Mb: And spending so much time in Belize must have made you rethink what was important and how people can be happy without all the trappings?
Danny: Exactly. Luckily I learnt many years ago, if I just make the art that I truly, truly want to make in my heart, I will reap the rewards way more. Loyal fans and people who are really with you. Then if you have a hit one summer… you know? Ya! I sound all mature and shit. (laughs)
Mb: You do! Do you have kids?
Danny: I don’t!
Mb: Married?
Danny: No!
Mb: So, you’re a free thinker! Thinking the big picture, rather than the microcosm of the family?
Danny: Ya I guess! I never really thought of that, you know? I don’t have the day to day lunches and stuff so maybe… (laughs)
Mb: Ok, so you leave the 40 degree heat of Belize and then go as far north as you can to make your next record inside a Russian icebreaker…
Danny: (laughs) As far as human beings can possibly go. It was crazy. I was in this old cabin, that was basically the size of a motor-home bathroom, and hanging towels and bed sheets around me to make sound baffling.. it was a super cool adventure.
Mb: And that record “Khlebnikov” is basically a symphony piece.
Danny: I wrote the songs and recorded on the ship with just a guitar and then brought them back and added all the strings and brass.
Mb: So very different than the Clave you were hearing in Belize.

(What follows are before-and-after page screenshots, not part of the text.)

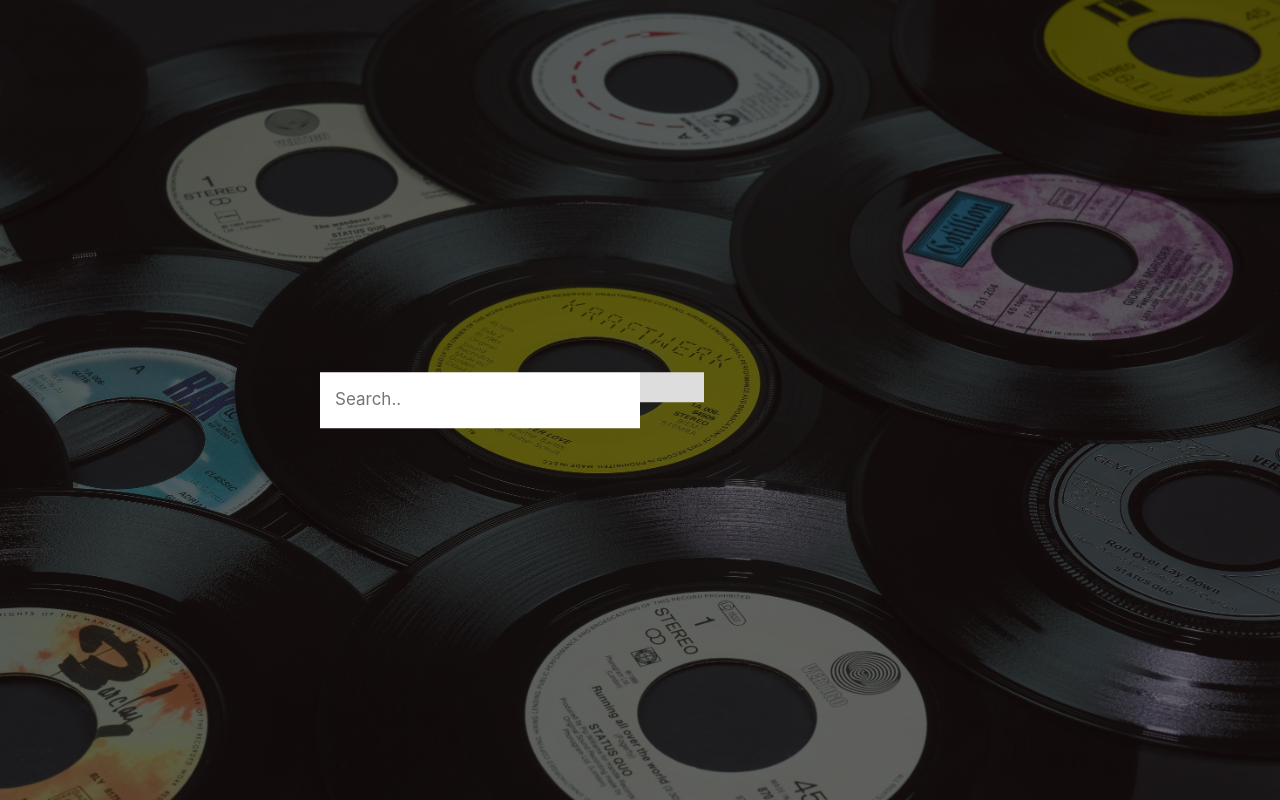
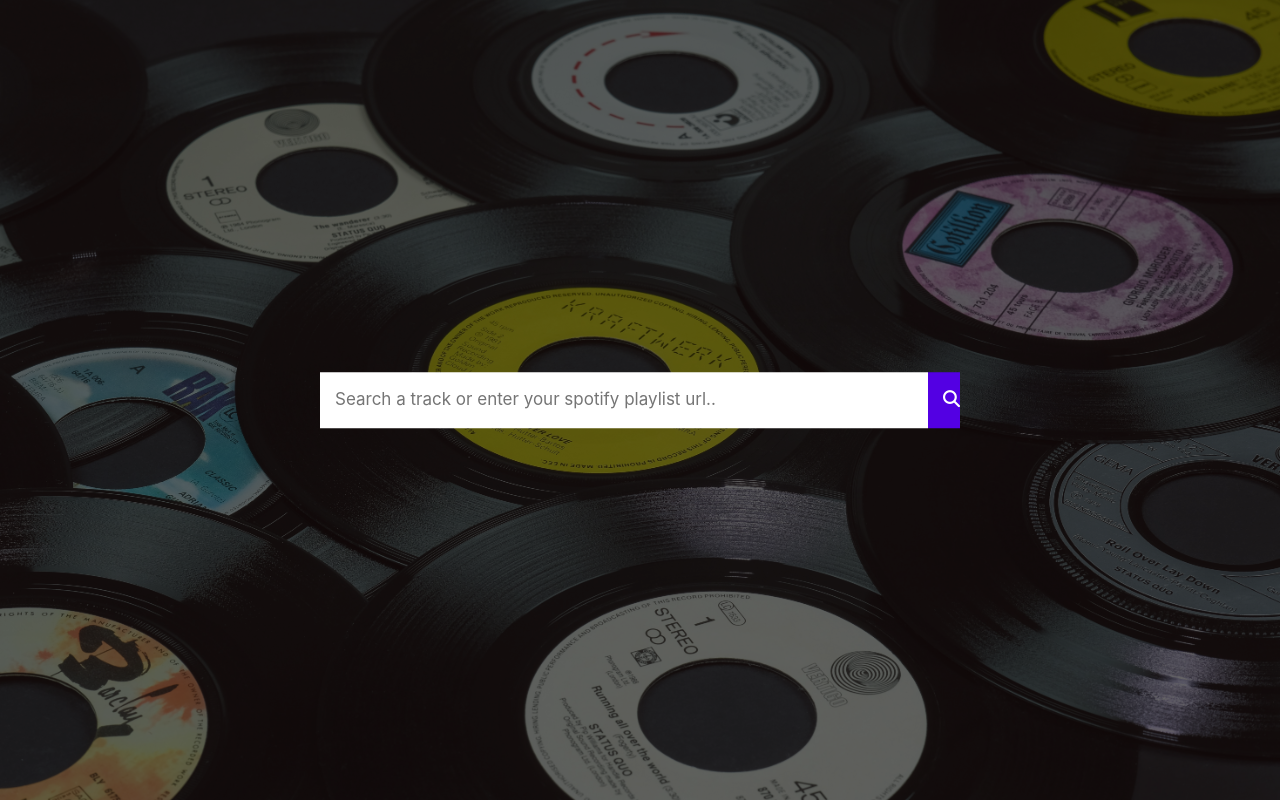
Before and after one commit to jdscifi/VinylRec, a Flask app: page / in a window 1280 px wide. Run offline with Flask 2, Linux system fonts and the light colour scheme; some libraries are stand-ins or nearby versions.

Commit message:
Update index.html
Simple UI changes & alignment

```diff
--- a/templates/index.html
+++ b/templates/index.html
@@ -3,6 +3,7 @@
   <head>
     <meta charset="utf-8">
     <meta name="viewport" content="width=device-width, initial-scale=1, shrink-to-fit=no">
+    <script src="https://kit.fontawesome.com/cfd80283a4.js" crossorigin="anonymous"></script>
     <link rel="stylesheet" href="https://stackpath.bootstrapcdn.com/bootstrap/4.1.3/css/bootstrap.min.css" integrity="sha384-MCw98/SFnGE8fJT3GXwEOngsV7Zt27NXFoaoApmYm81iuXoPkFOJwJ8ERdknLPMO" crossorigin="anonymous">
     <title>VinylRec</title>
       <!--suppress CssUnknownTarget -->
@@ -32,7 +33,7 @@
   font-size: 17px;
   border: none;
   float: left;
-  width: 50%;
+  width: 95%;
   background: white;
 }
 
@@ -41,7 +42,7 @@
 }  button {
 
   float: left;
-  width: 10%;
+  width: 5%;
 
   padding: 15px;
   background: #ddd;
@@ -68,8 +69,8 @@
     <div class="fullpage justify-content-center align-content-center align-items-center">
       <div class="centered">
         <form action="/likability">
-          <input type="text" placeholder="Search.." name="search">
-          <button type="submit"><i class="fa fa-search"></i></button>
+          <input type="text" placeholder="Search a track or enter your spotify playlist url.." name="search">
+          <button style="background-color: #5300e3; color:white;" type="submit"><i class="fa-solid fa-magnifying-glass"></i></button>
         </form>
       </div>
     </div>
```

Danny: Oh ya, it’s funny because the guys I made the record with in Belize, I often think, if they heard my next record they’d be like “What the hell? Is this the same guy?” The sounds of Belize to Russian classical music. (laughs)

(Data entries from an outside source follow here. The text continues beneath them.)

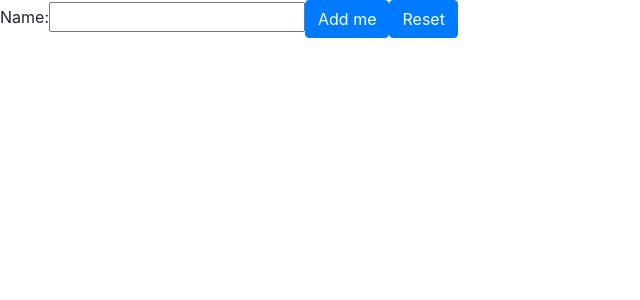
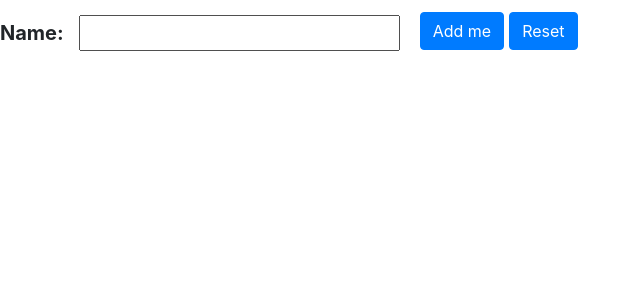
Before and after one commit to MagdalenaOuirane/Divination-react, a React (Create React App) app: page / in a window 1280 px wide. Shown: the top 300 px of the page, without its empty margins (0-640 px from the left). Built offline with nearby package versions, Linux system fonts and the light colour scheme.

Commit message:
add style to buttons

```diff
--- a/src/App.js
+++ b/src/App.js
@@ -1,6 +1,7 @@
 
 import React from 'react';
 import NameMap from './NameMap';
+
 
 
 class App extends React.Component {
@@ -53,8 +54,7 @@ class App extends React.Component {
   }
 
 
-
-  handleResetClick = () => {
+handleResetClick = () => {
     this.setState({
       value: ''
     })
@@ -78,9 +78,9 @@ class App extends React.Component {
 
     return (
       <div>
-        <label>
+        <label style={{fontWeight:'bold', fontSize:'20px'}}>
           Name:
-          <input
+           <input style={{margin:'15px'}}
             type='text'
             value={this.state.value}
             onChange={this.handleInputChange}
@@ -88,12 +88,12 @@ class App extends React.Component {
         </label>
 
 
-        <button onClick={this.handleAddName} type="button" className="btn btn-primary" data-toggle="modal" data-target="#exampleModal">
+        <button style={{marginLeft:'5px', marginBottom:'10px'}} onClick={this.handleAddName} type="button" className="btn btn-primary" data-toggle="modal" data-target="#exampleModal">
          Add me
         </button>
 
 
-<button onClick={this.handleResetClick} type="button" className="btn btn-primary" data-toggle="modal" data-target="#exampleModal">
+<button style={{marginLeft:'5px',marginBottom: '10px'}} onClick={this.handleResetClick} type="button" className="btn btn-primary" data-toggle="modal" data-target="#exampleModal">
   Reset
 </button>
 
@@ -104,9 +104,8 @@ class App extends React.Component {
             nameValue={user.name}
             onDelete={this.handleDelete.bind(this, user.id)}
             onUpdate={this.handleUpdateName.bind(this, user.id)}
-
-
-        />
+            // change={this.handleInputChange}
+     />
         )}
 
       </div>
```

Mb: Well the question begs, what do your fans think when you make a leap like that? What happens to fans that discover you as a folk artist and then buy a Russian symphony CD?

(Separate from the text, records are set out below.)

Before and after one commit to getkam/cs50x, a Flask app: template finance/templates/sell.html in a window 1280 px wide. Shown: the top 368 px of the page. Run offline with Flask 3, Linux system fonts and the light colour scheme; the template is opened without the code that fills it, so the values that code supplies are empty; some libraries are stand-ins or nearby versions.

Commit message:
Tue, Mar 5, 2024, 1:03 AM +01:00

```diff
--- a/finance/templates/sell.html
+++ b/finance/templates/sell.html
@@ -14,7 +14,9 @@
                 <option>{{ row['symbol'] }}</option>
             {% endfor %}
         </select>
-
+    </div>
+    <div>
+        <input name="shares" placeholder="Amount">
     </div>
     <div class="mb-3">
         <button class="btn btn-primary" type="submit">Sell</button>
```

Danny: Ya, I think the Russian symphony scared a lot of people, but whatever. I’ll be back with a normal record to remind them. But I would like to think that my fans… I have fans that have been with me for years and years and many records, so I think that they are the kind of people that have the adventurous spirit and an open mind to music to follow me on my crazy adventures. If they don’t like one record as much as another one that’s fine. My favourite artists put out records that I love, and a few records I don’t like. I still follow them and still like them. It’s part of being a fan.
Mb: It’s like Bowie releasing Low and it being panned and in the end becomes one of the most iconic recordings.
Danny: When I think back, when he put out Low and Heroes, I couldn’t believe a record label let him do that! I can’t believe someone paid for that! (laughs) Half of side two doesn’t even have any singing on it. I wonder how many records that sold? I bet by standards it wasn’t a successful record. So he puts out Low and 5 years later releases Let’s Dance and he’s selling more records than anyone in the world. I grew up being a huge Bowie fan and what he taught me was to just go for it. Take chances, make weird records… I love that he made records that were just insanely weird and different. I didn’t like Young Americans that much, but I thought “Whatever, there will be something cool again.” I remember when Let’s Dance came out, I was furious. I cashed in my membership card and I was done. Bowie was dead to me. To me it was a massive sellout. Now I listen to that record and think “That’s a great record!” (laughs)
Mb: Speaking of fan base, you’ve obviously built one up here in Peterborough, over the years.
Danny: I love playing Peterborough. I’ve never had any gigantic shows there, but they’ve always been charming. They’ve always been great. I love Peterborough, I wish I could be there more. I’m looking forward to returning.

Danny Michel returns to Peterborough
Thursday May 24, 8pm performing at
Market Hall Performing Arts Centre